By Mark Coles
BBC World Service's The Beat in Mumbai
India's charts are dominated by the sound of Bollywood - over nine out of 10 chart hits come from the movies. But what makes an India number one? To find out, I decided to head to the city of Mumbai and try and record my own hit song.
My song was inspired by a fight with a mosquito - which I lost
Currently number one in the Indian charts is Doorie by Atif Aslam - from the Bollywood film of the same name.
Bollywood dominates music sales in the country, accounting for a staggering 93% of all music sold.
Since I am yet to make my debut on the big screen, my hopes of that high placing in the Indian charts are perhaps scotched at the first. As MTV India DJ Nikhil Chinnappa tells me - "unless you are wearing a bikini and you look very fetching coming out of the water, you've got a very slim chance of making it as a pop singer in India."
But - perhaps sensing my disappointment - he adds that there have been some pop singers who have emerged without Bollywood backing.
"The first winner of Indian Idol became very popular," he points out. Ah.
Long hard road
Nevertheless, I ask what the key ingredients for an Indian chart smash.
"You need to have a catchy hook - so that people can hum it," Nikhil says. Fortunately, my self-penned song - detailing an attack by a mosquito I suffered on arriving in the country - means I reckon I have cleared this hurdle.
"It also helps if you've got one of Bollywood's biggest stars lip-synching it on screen," he adds. That might prove trickier.
But I cheer up when he points out that there are over a billion people in the country, "so even if a very, very small percentage like your music, that could still be a couple of million people.
"So it's not entirely impossible, but if you were to do it that way it would be a long, hard road to climb."
Well, the first step on that climb is to get the song recorded. I meet producer Sandeep Chowta, who has worked in both Bollywood and pop music.
"Nobody will refuse anybody who comes with an 'item song'," he says.
"Item songs are like club songs in a movie. They are fast, with tons of hooks and powerful singing."
After hearing a few bars of Mumbai Mozzie Blues, he politely tells me I might well be a big star - in the UK.
"But not in India, that's for sure," he adds.
"In today's times, you need a sound that no-one has ever heard before.
"Everybody has this tendency to mimic a peer, or someone they like."
I am a little upset and emotional about my performance - I admit it was a bit flat and not, perhaps, my best - but Nikhil cheers me up by pointing out that it is not just about the music and the song. There is also the music video, which is very much key to having a successful song in India.

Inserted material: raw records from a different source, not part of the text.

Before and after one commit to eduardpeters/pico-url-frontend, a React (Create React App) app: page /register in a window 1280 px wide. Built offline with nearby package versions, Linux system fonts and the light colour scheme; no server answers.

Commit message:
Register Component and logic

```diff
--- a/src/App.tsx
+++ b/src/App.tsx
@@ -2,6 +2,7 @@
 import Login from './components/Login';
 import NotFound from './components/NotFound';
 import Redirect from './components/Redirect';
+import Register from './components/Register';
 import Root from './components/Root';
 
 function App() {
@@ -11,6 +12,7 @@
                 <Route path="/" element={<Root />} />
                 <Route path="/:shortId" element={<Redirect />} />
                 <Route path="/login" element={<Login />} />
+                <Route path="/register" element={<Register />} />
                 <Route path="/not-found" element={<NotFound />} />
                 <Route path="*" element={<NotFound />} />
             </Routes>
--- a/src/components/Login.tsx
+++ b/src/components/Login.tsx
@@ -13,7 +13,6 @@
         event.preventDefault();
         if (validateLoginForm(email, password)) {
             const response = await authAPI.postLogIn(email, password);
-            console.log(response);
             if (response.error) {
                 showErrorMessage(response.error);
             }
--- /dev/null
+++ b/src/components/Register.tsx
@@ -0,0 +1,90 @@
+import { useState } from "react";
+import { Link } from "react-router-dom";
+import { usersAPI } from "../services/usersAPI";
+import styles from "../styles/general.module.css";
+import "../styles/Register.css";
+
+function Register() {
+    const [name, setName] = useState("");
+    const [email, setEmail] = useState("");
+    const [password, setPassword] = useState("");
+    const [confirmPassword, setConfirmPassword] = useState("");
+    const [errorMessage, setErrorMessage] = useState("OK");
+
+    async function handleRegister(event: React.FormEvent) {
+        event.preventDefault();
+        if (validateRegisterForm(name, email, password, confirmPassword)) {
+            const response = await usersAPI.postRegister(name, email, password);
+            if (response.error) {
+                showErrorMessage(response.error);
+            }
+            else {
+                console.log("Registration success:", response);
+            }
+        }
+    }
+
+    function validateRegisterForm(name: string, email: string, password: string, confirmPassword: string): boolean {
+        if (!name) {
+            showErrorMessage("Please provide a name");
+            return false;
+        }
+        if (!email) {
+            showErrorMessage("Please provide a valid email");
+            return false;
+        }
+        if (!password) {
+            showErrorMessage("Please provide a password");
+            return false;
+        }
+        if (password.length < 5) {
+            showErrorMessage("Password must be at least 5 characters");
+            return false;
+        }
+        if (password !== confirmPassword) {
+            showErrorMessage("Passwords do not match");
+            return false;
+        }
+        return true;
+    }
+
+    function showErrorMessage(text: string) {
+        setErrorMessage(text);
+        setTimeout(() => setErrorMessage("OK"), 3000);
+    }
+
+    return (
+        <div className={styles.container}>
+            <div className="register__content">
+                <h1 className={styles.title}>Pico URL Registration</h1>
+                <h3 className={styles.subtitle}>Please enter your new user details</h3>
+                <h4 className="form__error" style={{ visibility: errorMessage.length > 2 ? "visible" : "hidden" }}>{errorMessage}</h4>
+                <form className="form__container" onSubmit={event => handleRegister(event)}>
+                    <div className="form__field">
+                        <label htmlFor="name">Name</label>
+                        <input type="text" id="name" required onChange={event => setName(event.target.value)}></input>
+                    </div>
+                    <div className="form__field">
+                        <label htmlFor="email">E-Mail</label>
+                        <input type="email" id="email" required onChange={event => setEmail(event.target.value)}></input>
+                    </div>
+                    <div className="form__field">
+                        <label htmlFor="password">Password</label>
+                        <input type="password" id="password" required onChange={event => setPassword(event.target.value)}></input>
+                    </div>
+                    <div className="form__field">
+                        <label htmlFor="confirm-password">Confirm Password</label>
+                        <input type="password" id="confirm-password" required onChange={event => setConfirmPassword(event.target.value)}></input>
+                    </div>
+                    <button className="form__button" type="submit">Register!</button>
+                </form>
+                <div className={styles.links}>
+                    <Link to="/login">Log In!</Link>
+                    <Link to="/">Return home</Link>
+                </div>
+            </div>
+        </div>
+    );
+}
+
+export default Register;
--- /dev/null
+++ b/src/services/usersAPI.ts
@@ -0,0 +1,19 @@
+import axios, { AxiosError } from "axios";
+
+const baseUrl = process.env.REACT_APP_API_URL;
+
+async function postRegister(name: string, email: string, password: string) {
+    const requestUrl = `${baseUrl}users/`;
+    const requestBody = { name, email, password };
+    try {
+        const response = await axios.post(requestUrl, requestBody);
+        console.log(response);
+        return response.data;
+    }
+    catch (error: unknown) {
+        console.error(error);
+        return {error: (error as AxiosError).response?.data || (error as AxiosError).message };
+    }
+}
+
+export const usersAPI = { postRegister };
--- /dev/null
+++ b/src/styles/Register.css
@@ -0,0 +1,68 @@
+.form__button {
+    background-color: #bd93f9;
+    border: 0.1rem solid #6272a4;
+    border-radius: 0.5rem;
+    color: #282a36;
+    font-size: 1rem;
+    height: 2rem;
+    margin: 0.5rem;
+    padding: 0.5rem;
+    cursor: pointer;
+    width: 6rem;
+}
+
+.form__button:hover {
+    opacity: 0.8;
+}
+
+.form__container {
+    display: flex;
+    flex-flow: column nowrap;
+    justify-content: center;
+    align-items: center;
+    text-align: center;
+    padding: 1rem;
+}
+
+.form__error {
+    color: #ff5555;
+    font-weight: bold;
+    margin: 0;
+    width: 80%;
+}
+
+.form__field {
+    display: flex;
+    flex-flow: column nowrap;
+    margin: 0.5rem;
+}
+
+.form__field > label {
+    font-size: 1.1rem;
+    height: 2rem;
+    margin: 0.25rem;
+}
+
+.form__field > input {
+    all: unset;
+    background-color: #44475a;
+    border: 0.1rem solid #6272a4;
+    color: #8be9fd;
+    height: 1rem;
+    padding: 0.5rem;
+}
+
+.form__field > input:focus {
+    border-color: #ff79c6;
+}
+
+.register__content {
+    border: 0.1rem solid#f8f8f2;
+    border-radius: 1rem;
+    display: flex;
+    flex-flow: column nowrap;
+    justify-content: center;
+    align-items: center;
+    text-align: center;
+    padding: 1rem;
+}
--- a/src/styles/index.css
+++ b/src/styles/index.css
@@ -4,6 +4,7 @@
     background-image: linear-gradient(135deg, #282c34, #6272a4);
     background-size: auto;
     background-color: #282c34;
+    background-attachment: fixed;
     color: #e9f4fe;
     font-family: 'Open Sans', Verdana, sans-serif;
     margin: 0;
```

To this end, I meet Kookie Gurlati - one of the country's leading directors, and indeed, the man behind the video for current chart-topper Doorie.
After I explain the concept for my song, he tells me his vision for the accompanying video.
"I would have you singing it - but if you could manage a few Bollywood stars in the video, trust me, it would help your sales," he says.
"I'd give it a hidden camera look, to cover your experiences in Bombay.
"I'd put camera in the rickshaws, wherever you are going."
He cheers me up - I think if I practice the song and polish it up a bit, I might make it yet.
But now Nikhil warns me that, to be successful and make a good video, I still have a look to get. He thinks if I visit leading stylist Anshu Aurora, I can be Enrique in India.
Bring it on, I say.
"The scruffy look is quite in at the moment - so the more you look yourself, the better," she tells me.
Bollywood songs utterly rule the Indian charts
"What I would do is maybe add a splash of colour - a linen or summer blazer on top, which is really flowery - and give very subtle leather accessories with a few beads teamed up with it.
"Image is so important. There are a lot of people who will want to fantasise and dream about you."
Ultimately, however, a lack of available Bollywood stars means that I have to quit my dream of an Indian number one for now.
But Nikhil tells me that the charts are not the be-all-and-end-all anyway.
"They don't have the technology that they have in the US or UK [for counting sales]," he says.
"The best indication is the cabbie or the man on the street, or the vegetable vendor and what he has playing on his little 2-in-1."
Mumbai Mozzie Blues may just have a chance yet.